I found myself with a serious case of cognitive dissonance. On paper, Silicon Graphics looked great, but in my gut it was a company in desperate straits. I went with my gut, and to Fortune's credit, the magazine backed me. CGI raised holy hell over the article when it appeared -- but subsequent events proved me right.
The same thing happened at Hewlett-Packard. In some very controversial editorials in The Wall Street Journal, I predicted that Carly Fiorina's stewardship of HP would be an unmitigated disaster, and would destroy the world's greatest company. Obviously, Fortune, Forbes and most of the rest of the business press didn't agree -- and all I managed to do was make myself persona non-gratis at HP. But, as this week's news shows, my instincts were correct. [As an aside: If the first words out of the mouth of Carly's replacement aren't "The HP Way is back", the board should fire him, too.]
That brings us to Microsoft. The other day I had lunch with the CEO of a mid-sized semiconductor equipment manufacturer. SEMs are the forgotten folks of the digital revolution. As the people who make the machines that make the chips that make the electronic products that run the world, they are at the absolute top of the electronics food chain. They typically know about what's coming in the electronics world earlier than anybody else. But their products are so arcane -- who cares about automated wafer steppers? -- the press almost never talks to them.
In the course of the conversation we talked about the coming Intel-Samsung war, the beginnings of a slowdown in the SEM business (presaging a chip turndown next year), and the sad fate of HP. It was in the middle of all this that a notion suddenly appeared in my mind: Microsoft is dying.
Why the sudden thought?
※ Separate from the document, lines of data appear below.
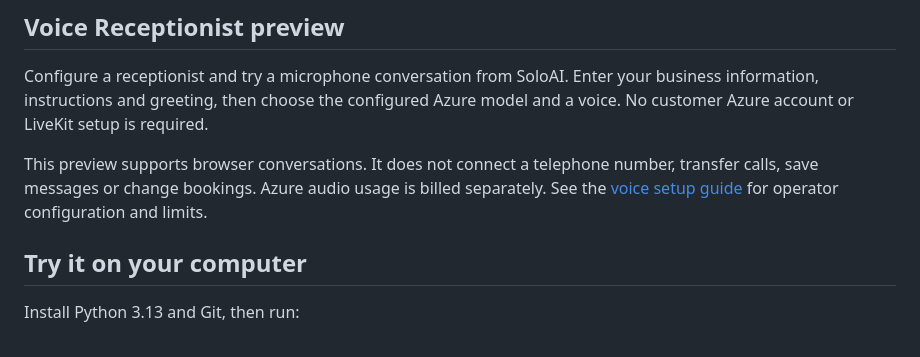
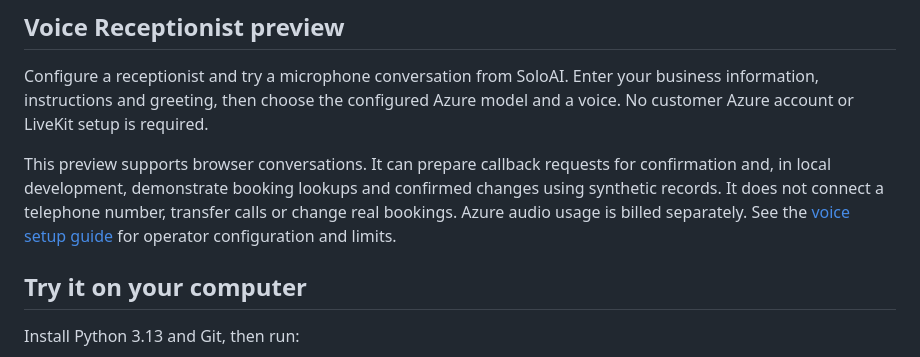
Before and after one commit to sumitsharma01/soloai, a Markdown page: README.md, the part around the change. GitHub-like rendering.

Commit message:
Add confirmed callback requests and isolated synthetic voice booking actions

```diff
--- a/README.md
+++ b/README.md
@@ -16,7 +16,7 @@ We are starting with customer support. Website Chat answers questions using your
 
 Configure a receptionist and try a microphone conversation from SoloAI. Enter your business information, instructions and greeting, then choose the configured Azure model and a voice. No customer Azure account or LiveKit setup is required.
 
-This preview supports browser conversations. It does not connect a telephone number, transfer calls, save messages or change bookings. Azure audio usage is billed separately. See the [voice setup guide](docs/VOICE-RECEPTIONIST.md) for operator configuration and limits.
+This preview supports browser conversations. It can prepare callback requests for confirmation and, in local development, demonstrate booking lookups and confirmed changes using synthetic records. It does not connect a telephone number, transfer calls or change real bookings. Azure audio usage is billed separately. See the [voice setup guide](docs/VOICE-RECEPTIONIST.md) for operator configuration and limits.
 
 ## Try it on your computer
 
```
Also changed, not shown: docs/VOICE-RECEPTIONIST.md (+17 -3 lines), docs/screenshots/voice-actions.png (added), 5 other files.
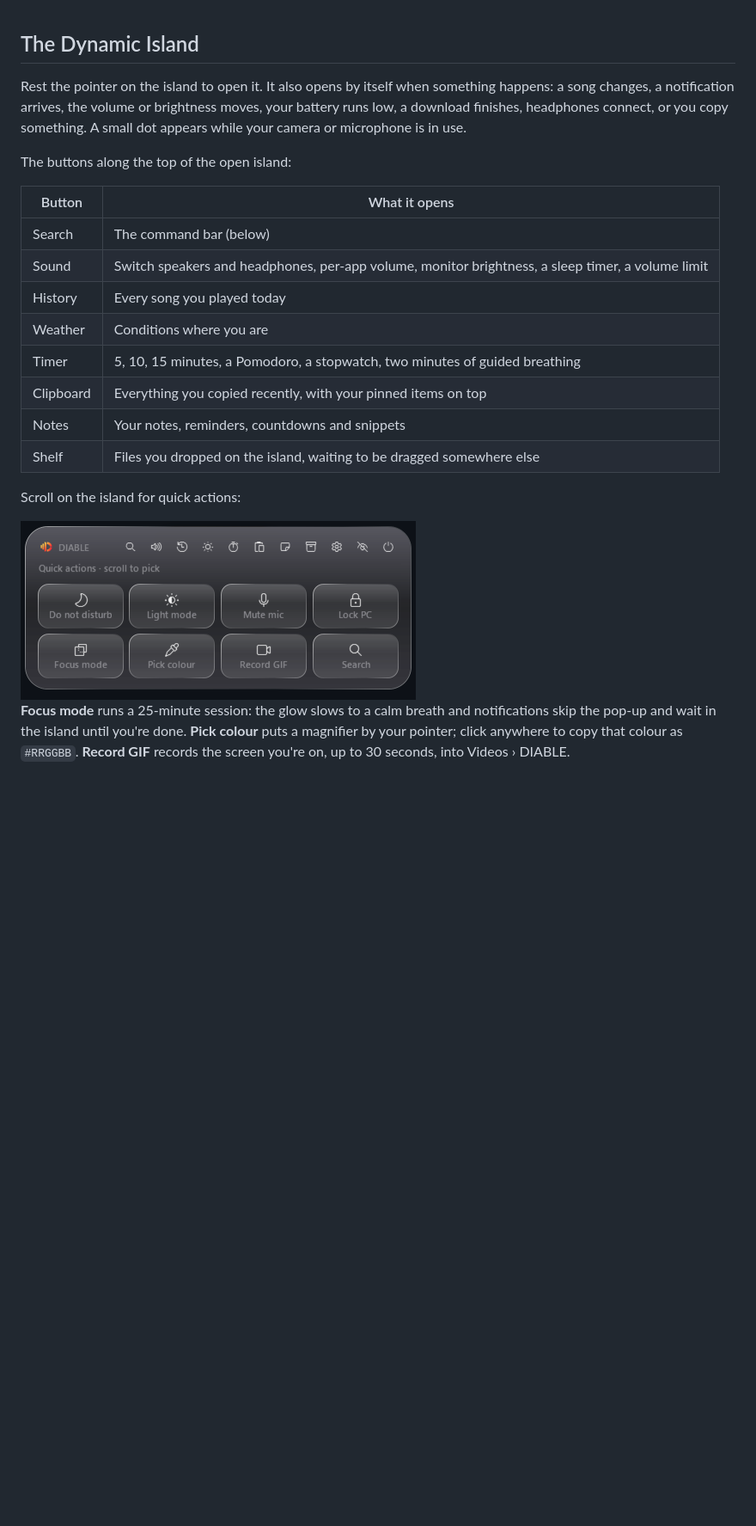
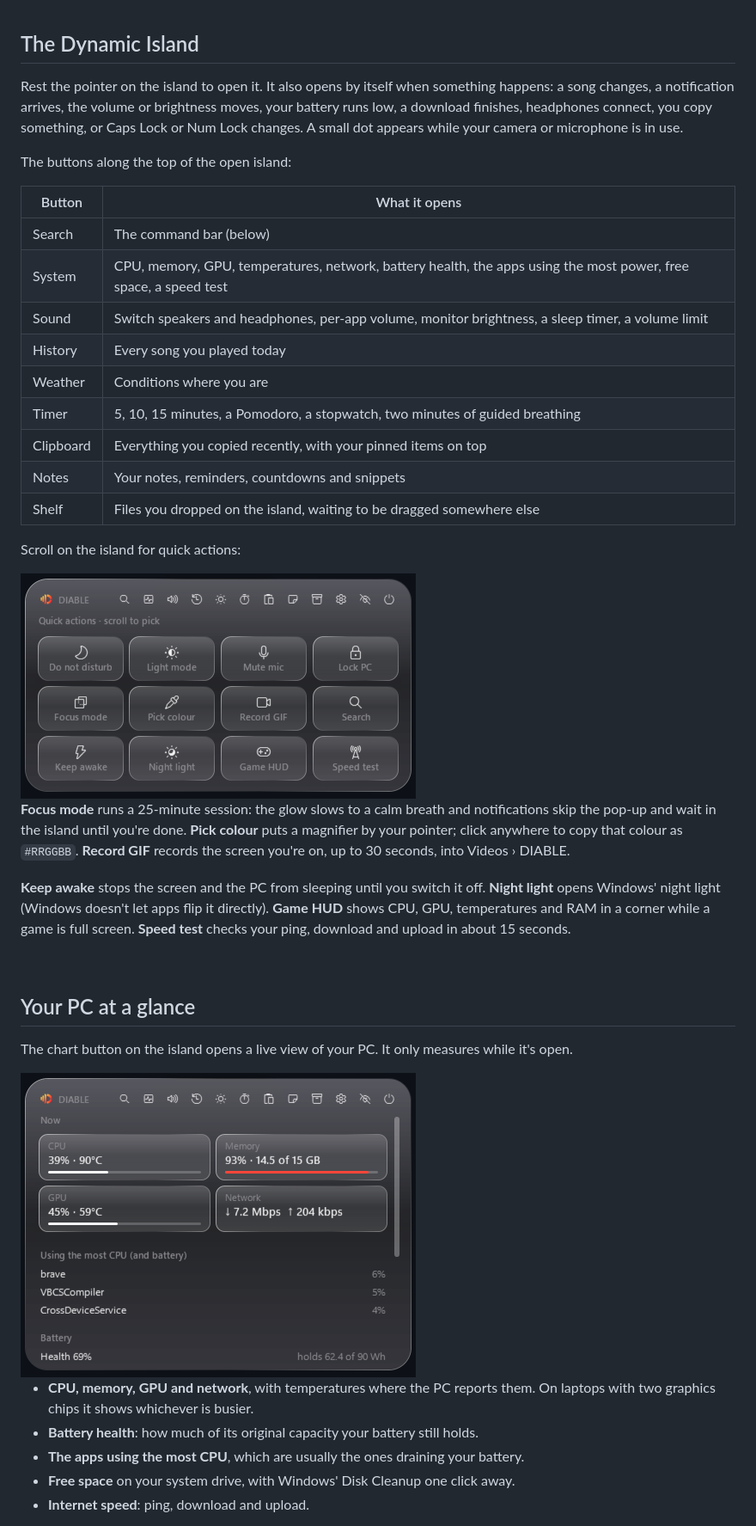
Before and after one commit to ayaanoski/diable-by-vinsmoke, a Markdown page: README.md, the part around one of its changes. Shown at 86% size. Drawn GitHub-style; pictures changed too: assets/ui/island-quick.png, assets/ui/island-system.png (added); blank space fills up the shorter version.

Commit message:
docs: README covers the system panel, call tile, quick actions and system tiles
Co-Authored-By: Claude Opus 5.5 <noreply@anthropic.com>

```diff
--- a/README.md
+++ b/README.md
@@ -53,13 +54,14 @@ Clicks go straight through the glow, it never steals focus, and it steps aside f
 
 ## The Dynamic Island
 
-Rest the pointer on the island to open it. It also opens by itself when something happens: a song changes, a notification arrives, the volume or brightness moves, your battery runs low, a download finishes, headphones connect, or you copy something. A small dot appears while your camera or microphone is in use.
+Rest the pointer on the island to open it. It also opens by itself when something happens: a song changes, a notification arrives, the volume or brightness moves, your battery runs low, a download finishes, headphones connect, you copy something, or Caps Lock or Num Lock changes. A small dot appears while your camera or microphone is in use.
 
 The buttons along the top of the open island:
 
 | Button | What it opens |
 |---|---|
 | Search | The command bar (below) |
+| System | CPU, memory, GPU, temperatures, network, battery health, the apps using the most power, free space, a speed test |
 | Sound | Switch speakers and headphones, per-app volume, monitor brightness, a sleep timer, a volume limit |
 | History | Every song you played today |
 | Weather | Conditions where you are |
@@ -73,3 +75,20 @@ Scroll on the island for quick actions:
 <img src="assets/ui/island-quick.png" width="460" alt="The island's quick actions">
 
 **Focus mode** runs a 25-minute session: the glow slows to a calm breath and notifications skip the pop-up and wait in the island until you're done. **Pick colour** puts a magnifier by your pointer; click anywhere to copy that colour as `#RRGGBB`. **Record GIF** records the screen you're on, up to 30 seconds, into Videos › DIABLE.
+
+**Keep awake** stops the screen and the PC from sleeping until you switch it off. **Night light** opens Windows' night light (Windows doesn't let apps flip it directly). **Game HUD** shows CPU, GPU, temperatures and RAM in a corner while a game is full screen. **Speed test** checks your ping, download and upload in about 15 seconds.
+
+<br>
+
+## Your PC at a glance
+
+The chart button on the island opens a live view of your PC. It only measures while it's open.
+
+<img src="assets/ui/island-system.png" width="460" alt="The island's system panel">
+
+- **CPU, memory, GPU and network**, with temperatures where the PC reports them. On laptops with two graphics chips it shows whichever is busier.
+- **Battery health**: how much of its original capacity your battery still holds.
+- **The apps using the most CPU**, which are usually the ones draining your battery.
+- **Free space** on your system drive, with Windows' Disk Cleanup one click away.
+- **Internet speed**: ping, download and upload.
+
```
Also changed, not shown: other parts of README.md (+13 -1 lines).
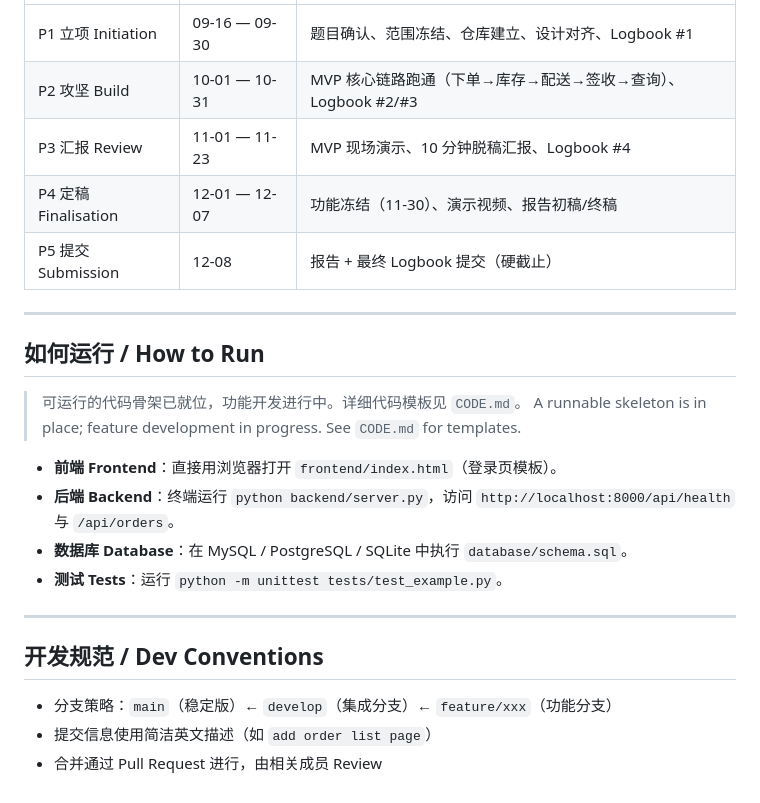
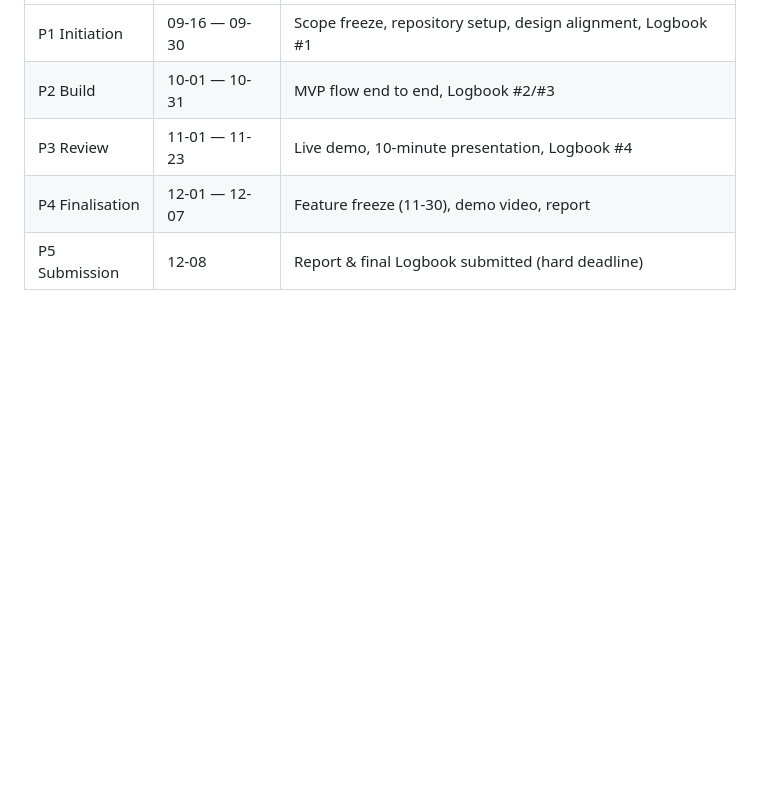
Before and after one commit to GeorgeXie2333/COMP3500SEF-Group-Project, a Markdown page: README.md, the part around one of its changes. Drawn GitHub-style; blank space fills up the shorter version.

Commit message:
docs: rewrite README in English (topic, background, repo guide)

```diff
--- a/README.md
+++ b/README.md
@@ -66,26 +75,6 @@ COMP3500SEF-Group-Project/
 |---|---|---|
-| P1 立项 Initiation | 09-16 — 09-30 | 题目确认、范围冻结、仓库建立、设计对齐、Logbook #1 |
-| P2 攻坚 Build | 10-01 — 10-31 | MVP 核心链路跑通（下单→库存→配送→签收→查询）、Logbook #2/#3 |
-| P3 汇报 Review | 11-01 — 11-23 | MVP 现场演示、10 分钟脱稿汇报、Logbook #4 |
-| P4 定稿 Finalisation | 12-01 — 12-07 | 功能冻结（11-30）、演示视频、报告初稿/终稿 |
-| P5 提交 Submission | 12-08 | 报告 + 最终 Logbook 提交（硬截止） |
-
----
-
-## 如何运行 / How to Run
-
-> 可运行的代码骨架已就位，功能开发进行中。详细代码模板见 `CODE.md`。
-> A runnable skeleton is in place; feature development in progress. See `CODE.md` for templates.
-
-- **前端 Frontend**：直接用浏览器打开 `frontend/index.html`（登录页模板）。
-- **后端 Backend**：终端运行 `python backend/server.py`，访问 `http://localhost:8000/api/health` 与 `/api/orders`。
-- **数据库 Database**：在 MySQL / PostgreSQL / SQLite 中执行 `database/schema.sql`。
-- **测试 Tests**：运行 `python -m unittest tests/test_example.py`。
-
----
-
-## 开发规范 / Dev Conventions
-
-- 分支策略：`main`（稳定版）← `develop`（集成分支）← `feature/xxx`（功能分支）
-- 提交信息使用简洁英文描述（如 `add order list page`）
-- 合并通过 Pull Request 进行，由相关成员 Review
+| P1 Initiation | 09-16 — 09-30 | Scope freeze, repository setup, design alignment, Logbook #1 |
+| P2 Build | 10-01 — 10-31 | MVP flow end to end, Logbook #2/#3 |
+| P3 Review | 11-01 — 11-23 | Live demo, 10-minute presentation, Logbook #4 |
+| P4 Finalisation | 12-01 — 12-07 | Feature freeze (11-30), demo video, report |
+| P5 Submission | 12-08 | Report & final Logbook submitted (hard deadline) |
```
Also changed, not shown: other parts of README.md (+50 -41 lines).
Perhaps it was talking about HP; maybe it was the fact we WEREN'T talking about Microsoft (which would have monopolized our conversation a few years ago), or perhaps it was just my instincts were finally putting diverse bits of information together into a single conclusion.
Great, healthy companies not only dominate the market, but share of mind. Look at Apple these days. But when was the last time you thought about Microsoft, except in frustration or anger? The company just announced a powerful new search engine, designed to take on Google -- but did anybody notice? Meanwhile, open systems world -- created largely in response to Microsoft's heavy-handed hegemony -- is slowly carving away market share from Gates & Co.: Linux and Firefox hold the world's imagination these days, not Windows and Explorer. The only thing Microsoft seems busy at these days is patching and plugging holes.
Speaking of Gates: if you remember, he was supposed to be going back into the lab to recreate the old MS alchemy. But lately it seems -- statesmanship being the final refuge of the successful entrepreneur -- that he's been devoting more time to philanthropy than capitalism. And though Steve Ballmer is legendary for his sound and fury, these days his leadership seems to be signifying nothing.